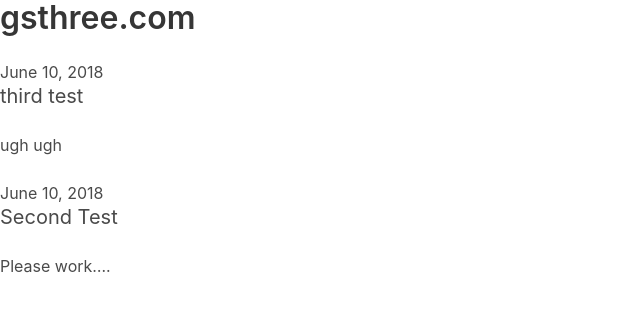
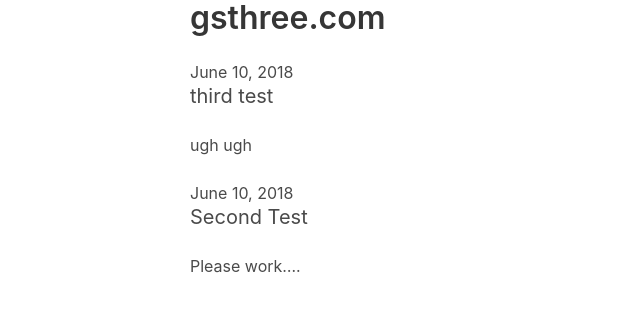
Before and after one commit to Gordon325/gsthree.com, a Jekyll site: the page built from index.html, in a window 1280 px wide. Shown: the top 312 px of the page, without its empty margins (0-640 px from the left). Built offline with Jekyll 4.4.1, drawn with Linux system fonts in a browser that asks for light colours; nearby versions of some CDN libraries.

Commit message:
keep testing

```diff
--- a/_layouts/default.html
+++ b/_layouts/default.html
@@ -23,8 +23,11 @@
 
   <body>
 
+   <div class="myContent">
+
     {{ content }}
 
+   </div>
   <!-- My Scripts -->
   <script src="js/scripts.js"></script>
   <!-- JQuery -->
--- a/css/styles.css
+++ b/css/styles.css
@@ -0,0 +1,5 @@
+.myContent{
+    display: block;
+    width: 900px;
+    margin: auto;
+}
```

* * *

> **WHAT TO WORK ON**
Within the data above, find the lines that contain the word "html" and copy each of them.

> **RESPONSE BOX**
Before and after one commit to Gordon325/gsthree.com, a Jekyll site: the page built from index.html, in a window 1280 px wide. Shown: the top 312 px of the page, without its empty margins (0-640 px from the left). Built offline with Jekyll 4.4.1, drawn with Linux system fonts in a browser that asks for light colours; nearby versions of some CDN libraries.
--- a/_layouts/default.html
+++ b/_layouts/default.html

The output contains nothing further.